I’ve Won My First Bid As A Government Contractor, Now What?

As we’ve mentioned several times in the past, winning that initial contract is only the first step in a long line of labyrinth-type requirements and regulations. Your new job could quickly become your last if you don’t carefully play by all the rules. Compliance and performance are the key areas you should pay attention to.

contracting for the government

In addition, it’s wise to appoint a company liaison between the government agency and your company. Contact the Office of Management & Budget, who has a wealth of agency contacts to help you find someone appropriate.

 

Read, research and work to understand the key points that we make here and cover in previous posts. However, these are only a small glimse into the lengthy and detailed process required of each government contractor to play fairly, maintain a valued reputation, and to win future bids.

Compliance-Work With Certainty

Established by the Federal Acquisitions Regulation (FAR), there are hundreds of procedures and regulations to establish complete compliance.

Specifically, you should note the mandatory Industrial Funding Fee (IFF). This 0.75% management fee must be paid back to the General Services Administration (GSA) under the established contract. The fee covers the negotiations they provide for all GSA schedules.
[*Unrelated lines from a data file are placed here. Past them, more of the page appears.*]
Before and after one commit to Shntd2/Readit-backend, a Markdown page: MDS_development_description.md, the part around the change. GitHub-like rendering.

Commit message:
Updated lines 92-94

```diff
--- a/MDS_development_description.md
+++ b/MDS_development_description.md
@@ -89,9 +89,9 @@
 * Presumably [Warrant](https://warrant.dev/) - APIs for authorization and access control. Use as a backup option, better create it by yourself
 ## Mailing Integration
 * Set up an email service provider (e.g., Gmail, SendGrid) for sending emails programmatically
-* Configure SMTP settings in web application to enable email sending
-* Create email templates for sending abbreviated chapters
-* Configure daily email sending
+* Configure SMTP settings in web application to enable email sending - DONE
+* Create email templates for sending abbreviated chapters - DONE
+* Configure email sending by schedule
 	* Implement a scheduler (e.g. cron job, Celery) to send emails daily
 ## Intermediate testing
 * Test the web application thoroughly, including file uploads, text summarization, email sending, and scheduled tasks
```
In addition, remember that for each specific action you have established in your contract, there are wage determinations that must be followed. To do this, use the Service Contract Act and Davis Bacon Act. Both can be found at www.wdol.gov.

 

Performance-Follow The Rules
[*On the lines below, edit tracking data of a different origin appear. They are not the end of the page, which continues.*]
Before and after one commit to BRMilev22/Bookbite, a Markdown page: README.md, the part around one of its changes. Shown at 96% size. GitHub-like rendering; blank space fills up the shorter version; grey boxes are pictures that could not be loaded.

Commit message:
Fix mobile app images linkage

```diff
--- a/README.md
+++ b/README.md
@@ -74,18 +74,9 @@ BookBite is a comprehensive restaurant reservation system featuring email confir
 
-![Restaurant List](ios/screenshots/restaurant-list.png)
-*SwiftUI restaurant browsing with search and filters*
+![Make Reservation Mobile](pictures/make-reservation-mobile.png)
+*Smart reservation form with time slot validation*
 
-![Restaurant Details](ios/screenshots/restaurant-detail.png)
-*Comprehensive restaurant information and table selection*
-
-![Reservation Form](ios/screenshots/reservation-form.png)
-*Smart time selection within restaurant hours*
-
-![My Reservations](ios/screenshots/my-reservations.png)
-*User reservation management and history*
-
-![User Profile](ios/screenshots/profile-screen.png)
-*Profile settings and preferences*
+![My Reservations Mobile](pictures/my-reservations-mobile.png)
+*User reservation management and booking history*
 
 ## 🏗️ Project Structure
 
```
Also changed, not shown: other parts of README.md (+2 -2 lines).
Customer interaction must take place through their agency’s contracting officer (KO). Employ the best practices in your company and be extremely careful to only communicate with the person designated as the KO, or the KO’s associate. Failing to do so is cause for disqualification.

Your company should have a separate Contract Manager to help manage communication and correspondance. In addition, this manager can help with reviewing and maintaining compliance, acting as your contact point and to help coordinate with your legal counsel.
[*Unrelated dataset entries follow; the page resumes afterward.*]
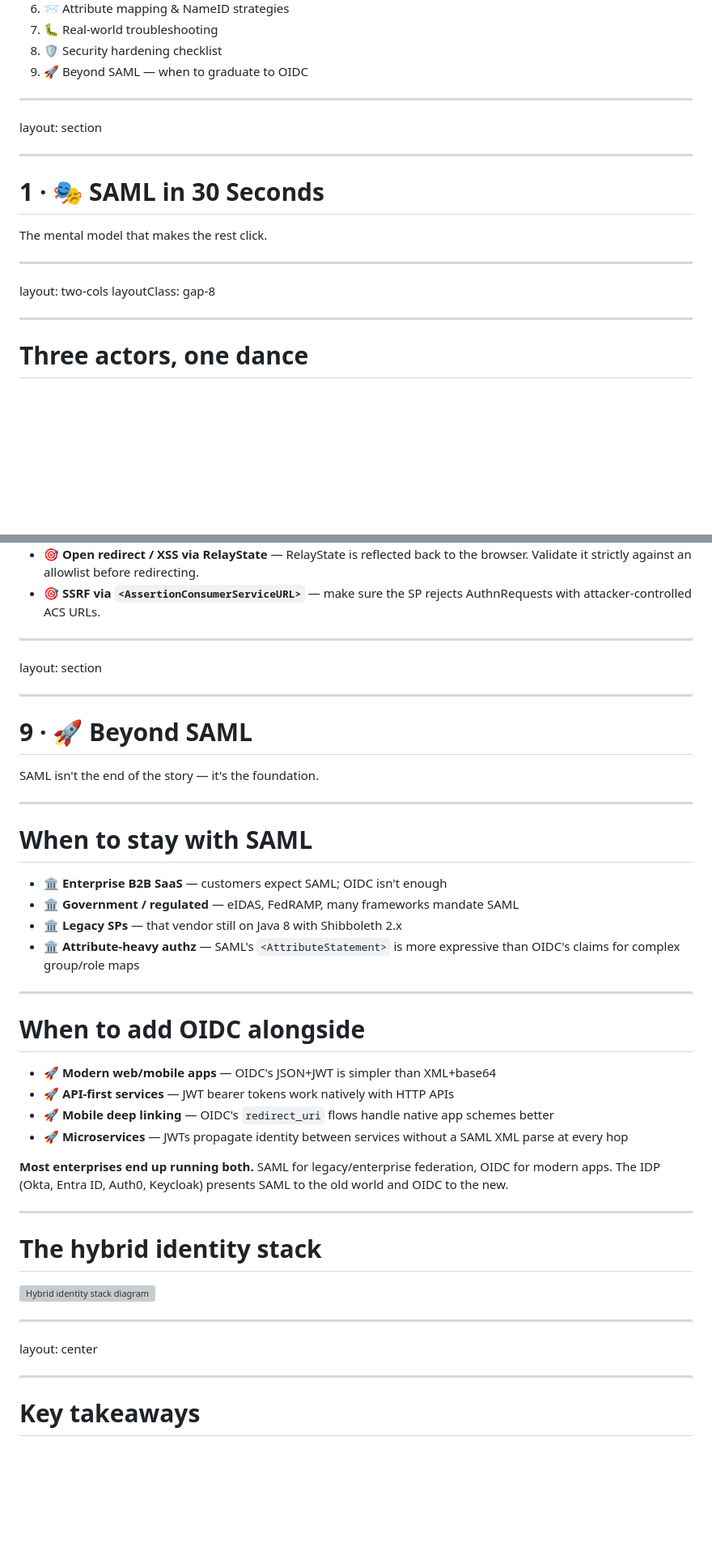
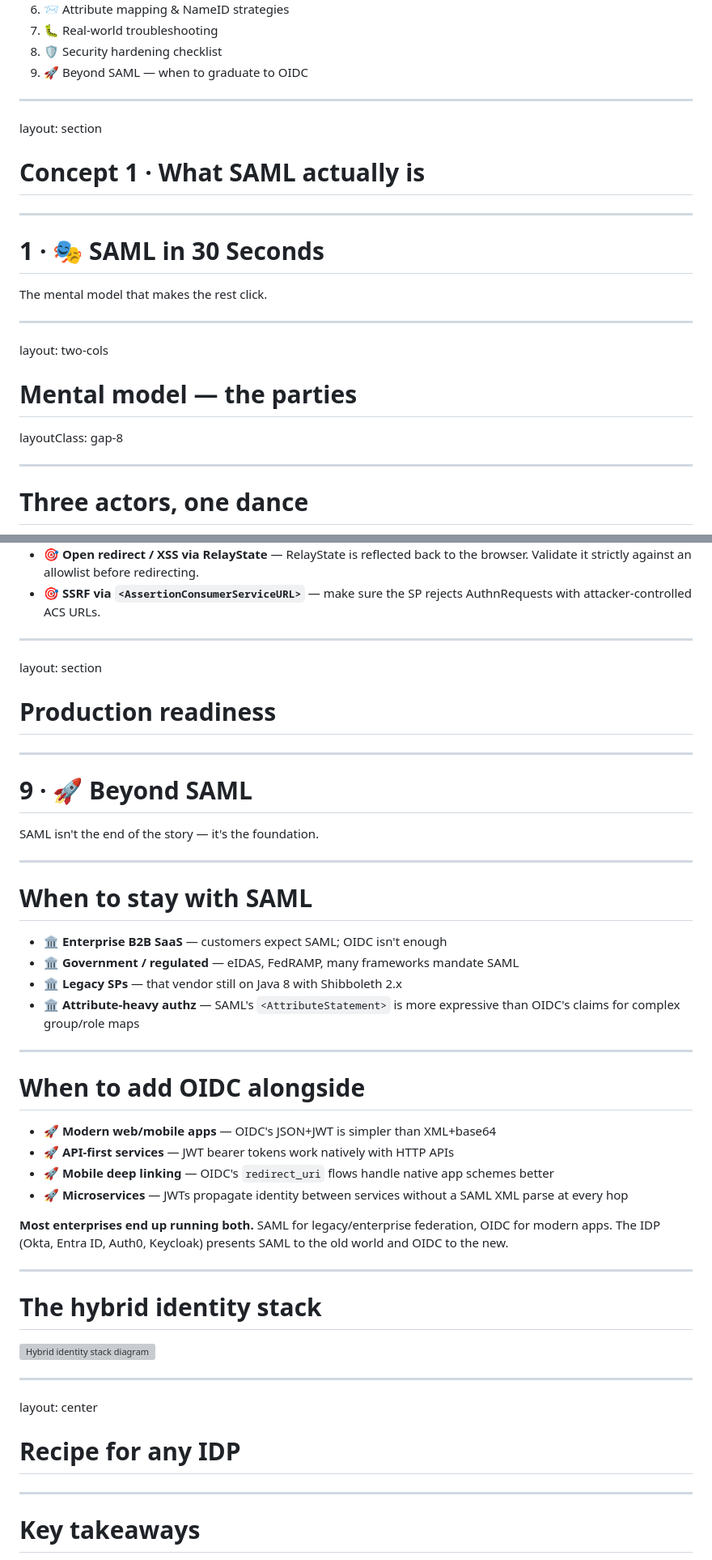
Before and after one commit to dorapwn/saml-idp-configuration, a Markdown page: slides.md, 2 parts joined by grey strips. Shown at 81% size. Rendered like a GitHub page; blank space fills up the shorter version; grey boxes are pictures that could not be loaded.

```diff
--- a/slides.md
+++ b/slides.md
@@ -94,13 +104,17 @@ Advance through this slide; key points will reveal as you click. Take questions
 <!--
 Walking through the agenda — 9 chapters, the deck goes deep on the trust foundation and the IDP setup walkthroughs because those are where the real time goes. I'll skip the troubleshooting chapter's details live and refer people to it during Q&A.
 -->
+
 ---
 
 layout: section
 
+
+# Concept 1 · What SAML actually is
 <!--
 Chapter divider — pause here, take a breath, advance when ready.
 -->
+
 ---
 
 # 1 · 🎭 SAML in 30 Seconds
@@ -110,14 +124,18 @@ The mental model that makes the rest click.
 <!--
 Advance through this slide; key points will reveal as you click. Take questions if anything's unclear.
 -->
+
 ---
 
 layout: two-cols
+
+# Mental model — the parties
 layoutClass: gap-8
 
 <!--
 Advance through this slide; key points will reveal as you click. Take questions if anything's unclear.
 -->
+
 ---
 
 # Three actors, one dance
@@ -1205,13 +1286,17 @@ This is the operational checklist. Run through it before going to production and
 <!--
 These five attack vectors show up in SAML penetration tests. XSW is the scariest because the signature validates but the SP reads a different assertion than the one signed. Modern SAML libraries mitigate this but old ones don't. If you're using a library from 2015, audit it specifically for XSW before going to production.
 -->
+
 ---
 
 layout: section
 
+
+# Production readiness
 <!--
 Chapter divider — pause here, take a breath, advance when ready.
 -->
+
 ---
 
 # 9 · 🚀 Beyond SAML
@@ -1221,6 +1306,7 @@ SAML isn't the end of the story — it's the foundation.
 <!--
 Advance through this slide; key points will reveal as you click. Take questions if anything's unclear.
 -->
+
 ---
 
 # When to stay with SAML
@@ -1237,6 +1323,7 @@ Advance through this slide; key points will reveal as you click. Take questions
 <!--
 SAML is staying in enterprise B2B and regulated environments for the foreseeable future. If you're selling to large enterprises, government, or healthcare, you must support SAML.
 -->
+
 ---
 
 # When to add OIDC alongside
@@ -1259,6 +1346,7 @@ SAML is staying in enterprise B2B and regulated environments for the foreseeable
 <!--
 OIDC wins for modern apps, mobile, APIs. Most enterprises end up running both. The IDP presents SAML to the old world and OIDC to the new — the user-facing experience is identical.
 -->
+
 ---
 
 # The hybrid identity stack
@@ -1268,13 +1356,17 @@ OIDC wins for modern apps, mobile, APIs. Most enterprises end up running both. T
 <!--
 This is the architecture you'll see in mature enterprise environments. One IDP, multiple protocols — SAML for the legacy and the regulated, OIDC for the modern, SCIM for lifecycle. The user experience is uniform even though the wire protocols differ. The investment in this kind of platform pays off as the application portfolio grows.
 -->
+
 ---
 
 layout: center
 
+
+# Recipe for any IDP
 <!--
 Advance through this slide; key points will reveal as you click. Take questions if anything's unclear.
 -->
+
 ---
 
 # Key takeaways
```
Also changed, not shown: other parts of slides.md (+77 -0 lines).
These are extensive compliance regulations and rules set forth by the FAR. They’re further complicated by the documents required for each step in the process.

 

If you have further tips or feedback about the next steps in government contracting, leave your comments below.

 

At American Small Business Centers, we have over 30 years of government experience. It would be impossible to cover every single detail in this blog post, so we recommend that you call us today!

 

We’ll provide you with a FREE business analysis and consult with you one-on-one, at NO OBLIGATION to you! 2012 is a great year for government contracting, so give us a call and schedule your appointment today!